### Records to process

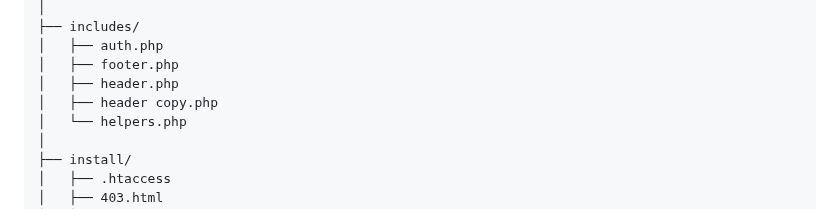
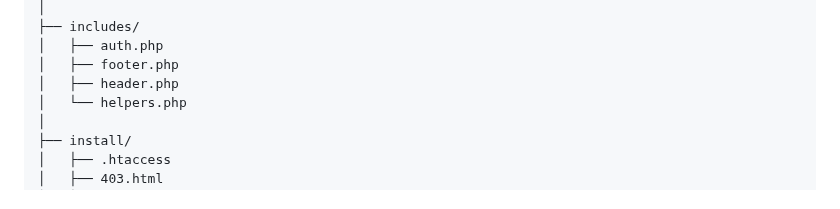
Before and after one commit to Muhammad-Aqueel/Online-Bookstore, a Markdown page: README.md, the part around the change. Rendered like a GitHub page.

```diff
--- a/README.md
+++ b/README.md
@@ -201,7 +201,6 @@ book_store/
 │   ├── auth.php
 │   ├── footer.php
 │   ├── header.php
-│   ├── header copy.php
 │   └── helpers.php
 │
 ├── install/
```
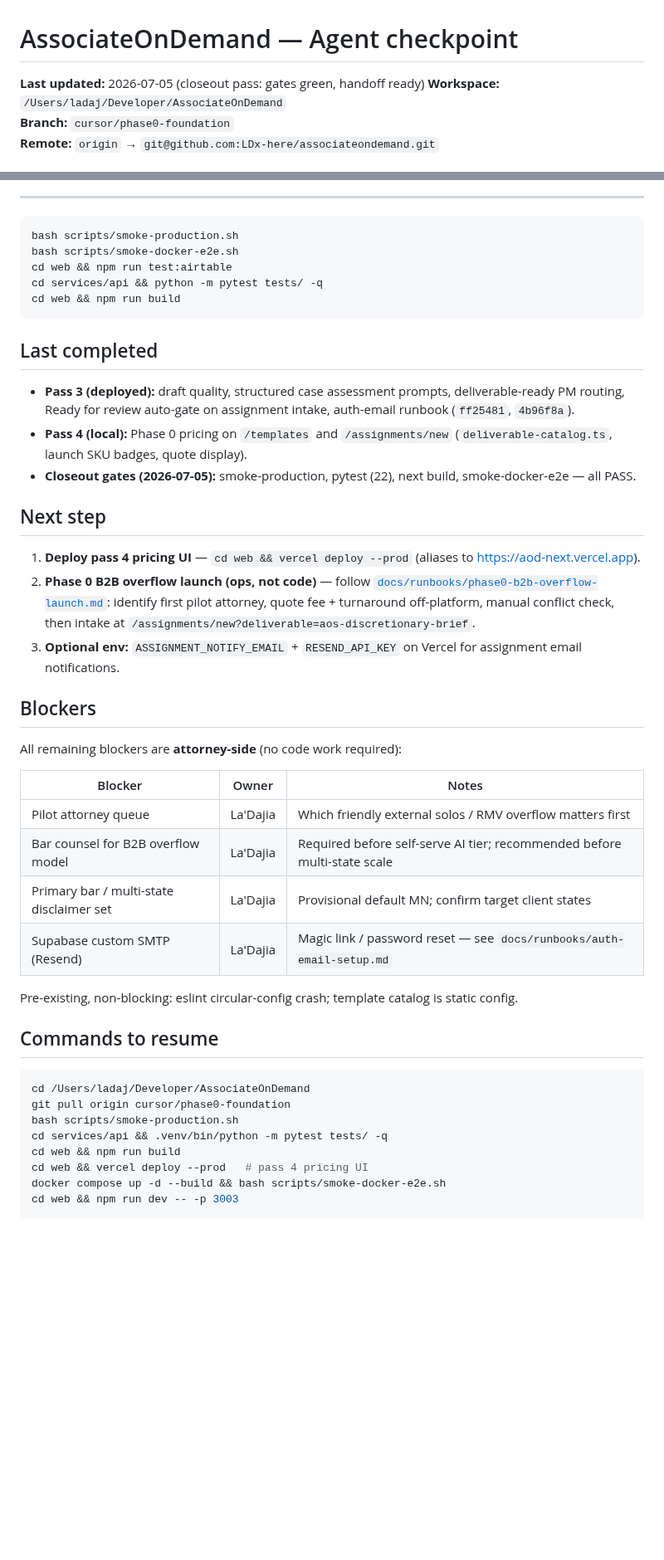
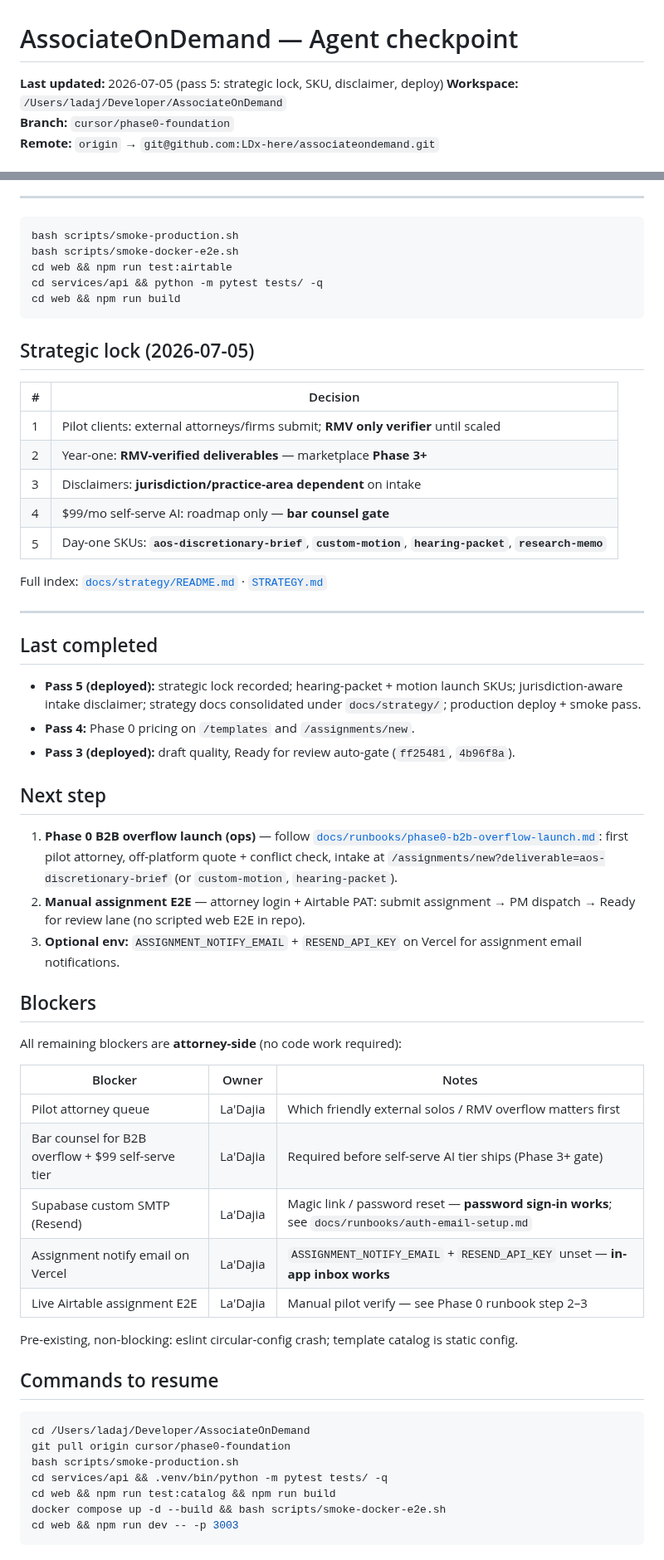
Before and after one commit to LDx-here/associateondemand, a Markdown page: CHECKPOINT.md, 2 parts joined by grey strips. Shown at 83% size. Rendered like a GitHub page; blank space fills up the shorter version.

Commit message:
checkpoint: pass 5 strategic lock, SKU, disclaimer, prod deploy
Record 2026-07-05 strategic decisions, pass 5 ship log, updated blockers
and resume-here steps. Production deployed to aod-next.vercel.app.

Co-authored-by: Cursor <cursoragent@cursor.com>

````diff
--- a/CHECKPOINT.md
+++ b/CHECKPOINT.md
@@ -1,6 +1,6 @@
 # AssociateOnDemand — Agent checkpoint
 
-**Last updated:** 2026-07-05 (closeout pass: gates green, handoff ready)
+**Last updated:** 2026-07-05 (pass 5: strategic lock, SKU, disclaimer, deploy)
 **Workspace:** `/Users/ladaj/Developer/AssociateOnDemand`
 **Branch:** `cursor/phase0-foundation`
 **Remote:** `origin` → `git@github.com:LDx-here/associateondemand.git`
@@ -266,26 +280,31 @@ cd services/api && python -m pytest tests/ -q
 cd web && npm run build
 ```
 
+## Strategic lock (2026-07-05)
+
+| # | Decision |
+|---|----------|
+| 1 | Pilot clients: external attorneys/firms submit; **RMV only verifier** until scaled |
+| 2 | Year-one: **RMV-verified deliverables** — marketplace **Phase 3+** |
+| 3 | Disclaimers: **jurisdiction/practice-area dependent** on intake |
+| 4 | $99/mo self-serve AI: roadmap only — **bar counsel gate** |
+| 5 | Day-one SKUs: **`aos-discretionary-brief`**, **`custom-motion`**, **`hearing-packet`**, **`research-memo`** |
+
+Full index: [`docs/strategy/README.md`](docs/strategy/README.md) · [`STRATEGY.md`](STRATEGY.md)
+
+---
+
 ## Last completed
 
-- **Pass 3 (deployed):** draft quality, structured case assessment prompts, deliverable-ready
-  PM routing, Ready for review auto-gate on assignment intake, auth-email runbook
-  (`ff25481`, `4b96f8a`).
-- **Pass 4 (local):** Phase 0 pricing on `/templates` and `/assignments/new`
-  (`deliverable-catalog.ts`, launch SKU badges, quote display).
-- **Closeout gates (2026-07-05):** smoke-production, pytest (22), next build, smoke-docker-e2e
-  — all PASS.
+- **Pass 5 (deployed):** strategic lock recorded; hearing-packet + motion launch SKUs; jurisdiction-aware intake disclaimer; strategy docs consolidated under `docs/strategy/`; production deploy + smoke pass.
+- **Pass 4:** Phase 0 pricing on `/templates` and `/assignments/new`.
+- **Pass 3 (deployed):** draft quality, Ready for review auto-gate (`ff25481`, `4b96f8a`).
 
 ## Next step
 
-1. **Deploy pass 4 pricing UI** — `cd web && vercel deploy --prod` (aliases to
-   https://aod-next.vercel.app).
-2. **Phase 0 B2B overflow launch (ops, not code)** — follow
-   [`docs/runbooks/phase0-b2b-overflow-launch.md`](docs/runbooks/phase0-b2b-overflow-launch.md):
-   identify first pilot attorney, quote fee + turnaround off-platform, manual conflict
-   check, then intake at `/assignments/new?deliverable=aos-discretionary-brief`.
-3. **Optional env:** `ASSIGNMENT_NOTIFY_EMAIL` + `RESEND_API_KEY` on Vercel for assignment
-   email notifications.
+1. **Phase 0 B2B overflow launch (ops)** — follow [`docs/runbooks/phase0-b2b-overflow-launch.md`](docs/runbooks/phase0-b2b-overflow-launch.md): first pilot attorney, off-platform quote + conflict check, intake at `/assignments/new?deliverable=aos-discretionary-brief` (or `custom-motion`, `hearing-packet`).
+2. **Manual assignment E2E** — attorney login + Airtable PAT: submit assignment → PM dispatch → Ready for review lane (no scripted web E2E in repo).
+3. **Optional env:** `ASSIGNMENT_NOTIFY_EMAIL` + `RESEND_API_KEY` on Vercel for assignment email notifications.
 
 ## Blockers
 
@@ -294,9 +313,10 @@ All remaining blockers are **attorney-side** (no code work required):
 | Blocker | Owner | Notes |
 |---------|-------|-------|
 | Pilot attorney queue | La'Dajia | Which friendly external solos / RMV overflow matters first |
-| Bar counsel for B2B overflow model | La'Dajia | Required before self-serve AI tier; recommended before multi-state scale |
-| Primary bar / multi-state disclaimer set | La'Dajia | Provisional default MN; confirm target client states |
-| Supabase custom SMTP (Resend) | La'Dajia | Magic link / password reset — see `docs/runbooks/auth-email-setup.md` |
+| Bar counsel for B2B overflow + $99 self-serve tier | La'Dajia | Required before self-serve AI tier ships (Phase 3+ gate) |
+| Supabase custom SMTP (Resend) | La'Dajia | Magic link / password reset — **password sign-in works**; see `docs/runbooks/auth-email-setup.md` |
+| Assignment notify email on Vercel | La'Dajia | `ASSIGNMENT_NOTIFY_EMAIL` + `RESEND_API_KEY` unset — **in-app inbox works** |
+| Live Airtable assignment E2E | La'Dajia | Manual pilot verify — see Phase 0 runbook step 2–3 |
 
 Pre-existing, non-blocking: eslint circular-config crash; template catalog is static config.
 
@@ -307,8 +327,7 @@ cd /Users/ladaj/Developer/AssociateOnDemand
 git pull origin cursor/phase0-foundation
 bash scripts/smoke-production.sh
 cd services/api && .venv/bin/python -m pytest tests/ -q
-cd web && npm run build
-cd web && vercel deploy --prod   # pass 4 pricing UI
+cd web && npm run test:catalog && npm run build
 docker compose up -d --build && bash scripts/smoke-docker-e2e.sh
 cd web && npm run dev -- -p 3003
 ```
````
Also changed, not shown: other parts of CHECKPOINT.md (+27 -0 lines).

### Problem requirements
Show each line of the records above containing "brief".

### Finished task
+| 5 | Day-one SKUs: **`aos-discretionary-brief`**, **`custom-motion`**, **`hearing-packet`**, **`research-memo`** |
-   check, then intake at `/assignments/new?deliverable=aos-discretionary-brief`.
+1. **Phase 0 B2B overflow launch (ops)** — follow [`docs/runbooks/phase0-b2b-overflow-launch.md`](docs/runbooks/phase0-b2b-overflow-launch.md): first pilot attorney, off-platform quote + conflict check, intake at `/assignments/new?deliverable=aos-discretionary-brief` (or `custom-motion`, `hearing-packet`).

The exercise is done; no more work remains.